DESCRIPTION OF THE TASK: Please return the records below exactly as they stand, with the pictures removed.
** Opening RECORDS TO PROCESS block **
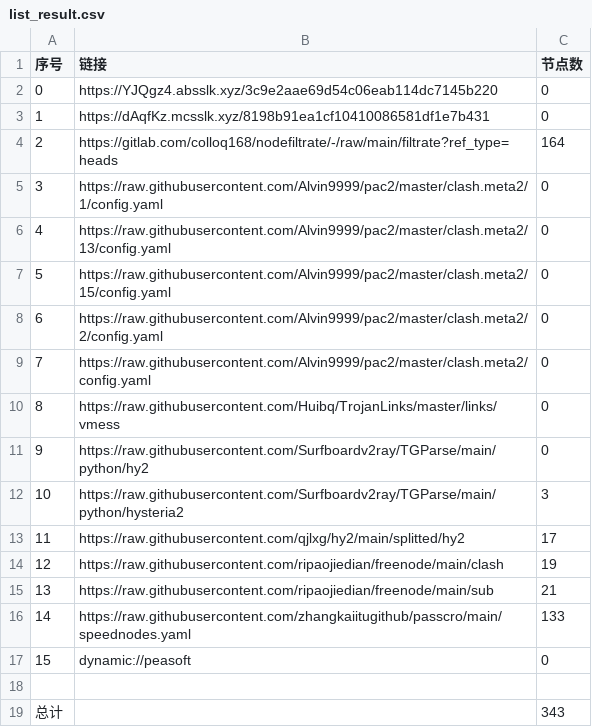
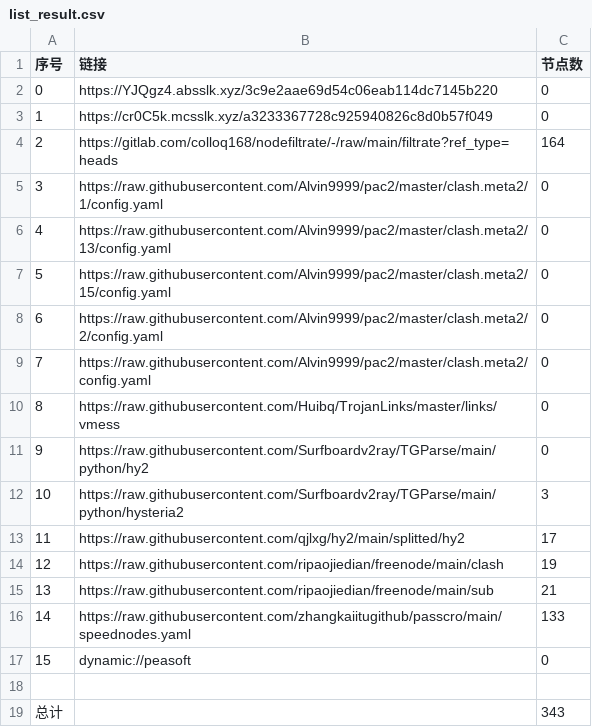
Before and after one commit to nowts71/NoMoreWalls, a CSV file: list_result.csv, drawn as a sheet.

```diff
--- a/list_result.csv
+++ b/list_result.csv
@@ -2,3 +2,3 @@
 0,https://YJQgz4.absslk.xyz/3c9e2aae69d54c06eab114dc7145b220,0
-1,https://dAqfKz.mcsslk.xyz/8198b91ea1cf10410086581df1e7b431,0
+1,https://cr0C5k.mcsslk.xyz/a3233367728c925940826c8d0b57f049,0
 2,https://gitlab.com/colloq168/nodefiltrate/-/raw/main/filtrate?ref_type=heads,164
```
Also changed, not shown: 5 other files.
** Closing RECORDS TO PROCESS block **
RESULT OF THIS EXERCISE:
Before and after one commit to nowts71/NoMoreWalls, a CSV file: list_result.csv, drawn as a sheet.

```diff
--- a/list_result.csv
+++ b/list_result.csv
@@ -2,3 +2,3 @@
 0,https://YJQgz4.absslk.xyz/3c9e2aae69d54c06eab114dc7145b220,0
-1,https://dAqfKz.mcsslk.xyz/8198b91ea1cf10410086581df1e7b431,0
+1,https://cr0C5k.mcsslk.xyz/a3233367728c925940826c8d0b57f049,0
 2,https://gitlab.com/colloq168/nodefiltrate/-/raw/main/filtrate?ref_type=heads,164
```
Also changed, not shown: 5 other files.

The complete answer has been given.